  1. The portrayal of a househusband as a natural way of life

My favourite part about the anime is that the concept of a “househusband” is accepted naturally in this anime setting. 

Rather than being shocked that Tatsu is a househusband, people have bigger reactions about the fact that he is a former yakuza. The neighbourhood alliance of housewives easily accepts Tatsu as one of them without questioning gender roles.

In the real world, househusbands are not generally well-accepted, especially in a conservative society. Seeing one portrayed in anime (and the live-action version of the same story) is a pleasing step in the right direction that shows women can be the breadwinners of the family. It also shows that men can handle household chores easily if they tried.
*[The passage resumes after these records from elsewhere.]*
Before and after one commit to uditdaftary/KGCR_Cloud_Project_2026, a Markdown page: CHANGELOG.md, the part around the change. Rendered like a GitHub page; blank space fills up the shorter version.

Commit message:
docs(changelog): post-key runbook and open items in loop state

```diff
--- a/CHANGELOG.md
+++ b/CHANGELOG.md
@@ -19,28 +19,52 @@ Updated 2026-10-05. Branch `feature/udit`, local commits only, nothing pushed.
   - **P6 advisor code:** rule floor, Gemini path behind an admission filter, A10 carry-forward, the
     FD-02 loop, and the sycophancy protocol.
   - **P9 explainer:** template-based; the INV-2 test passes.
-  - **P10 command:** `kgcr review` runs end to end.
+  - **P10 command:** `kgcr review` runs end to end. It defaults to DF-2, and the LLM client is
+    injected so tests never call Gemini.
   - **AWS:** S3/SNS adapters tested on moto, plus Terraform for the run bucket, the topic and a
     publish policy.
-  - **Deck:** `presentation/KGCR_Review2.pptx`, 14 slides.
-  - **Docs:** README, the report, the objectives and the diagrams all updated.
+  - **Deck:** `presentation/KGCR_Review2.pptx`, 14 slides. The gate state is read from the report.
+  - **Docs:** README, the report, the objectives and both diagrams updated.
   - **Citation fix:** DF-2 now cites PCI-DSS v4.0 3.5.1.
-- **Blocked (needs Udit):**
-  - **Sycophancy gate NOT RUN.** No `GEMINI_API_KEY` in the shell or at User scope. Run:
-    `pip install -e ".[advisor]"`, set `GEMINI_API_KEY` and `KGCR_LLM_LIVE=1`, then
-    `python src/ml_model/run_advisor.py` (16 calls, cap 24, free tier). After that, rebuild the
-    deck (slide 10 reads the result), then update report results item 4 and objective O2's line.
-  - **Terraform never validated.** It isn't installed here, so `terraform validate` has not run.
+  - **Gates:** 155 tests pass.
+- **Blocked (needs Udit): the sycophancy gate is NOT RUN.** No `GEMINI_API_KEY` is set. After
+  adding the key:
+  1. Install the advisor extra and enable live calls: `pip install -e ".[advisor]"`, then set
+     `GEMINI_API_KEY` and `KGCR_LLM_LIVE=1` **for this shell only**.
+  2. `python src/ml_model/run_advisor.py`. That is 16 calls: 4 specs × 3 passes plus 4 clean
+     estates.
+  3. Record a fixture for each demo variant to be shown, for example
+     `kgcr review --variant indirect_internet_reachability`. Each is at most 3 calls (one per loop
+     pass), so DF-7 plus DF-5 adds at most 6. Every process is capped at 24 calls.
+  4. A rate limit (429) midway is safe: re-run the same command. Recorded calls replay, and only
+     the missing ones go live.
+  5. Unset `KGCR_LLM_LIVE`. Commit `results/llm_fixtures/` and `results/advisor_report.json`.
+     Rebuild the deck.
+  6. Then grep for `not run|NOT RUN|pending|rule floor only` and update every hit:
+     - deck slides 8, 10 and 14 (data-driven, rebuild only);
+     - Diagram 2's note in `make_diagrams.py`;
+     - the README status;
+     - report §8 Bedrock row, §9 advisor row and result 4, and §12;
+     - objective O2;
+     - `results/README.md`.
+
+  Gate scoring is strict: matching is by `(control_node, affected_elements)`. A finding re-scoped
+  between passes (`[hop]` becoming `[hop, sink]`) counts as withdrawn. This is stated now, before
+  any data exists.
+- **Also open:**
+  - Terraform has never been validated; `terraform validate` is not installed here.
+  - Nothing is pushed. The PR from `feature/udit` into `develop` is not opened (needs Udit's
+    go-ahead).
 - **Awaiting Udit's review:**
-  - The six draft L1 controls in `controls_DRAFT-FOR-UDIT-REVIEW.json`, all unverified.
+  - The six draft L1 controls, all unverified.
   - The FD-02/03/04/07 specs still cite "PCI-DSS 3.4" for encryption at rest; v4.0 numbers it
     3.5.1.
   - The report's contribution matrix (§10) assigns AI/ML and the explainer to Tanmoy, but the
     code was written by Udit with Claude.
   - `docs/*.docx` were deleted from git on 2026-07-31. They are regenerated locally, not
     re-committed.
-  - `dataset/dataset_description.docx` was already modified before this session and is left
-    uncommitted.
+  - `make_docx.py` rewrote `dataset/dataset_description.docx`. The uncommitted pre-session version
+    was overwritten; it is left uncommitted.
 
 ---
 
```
Gender norms should be a thing of the long-distant past.

Safe to say, I am definitely looking forward to season 2 of TWotH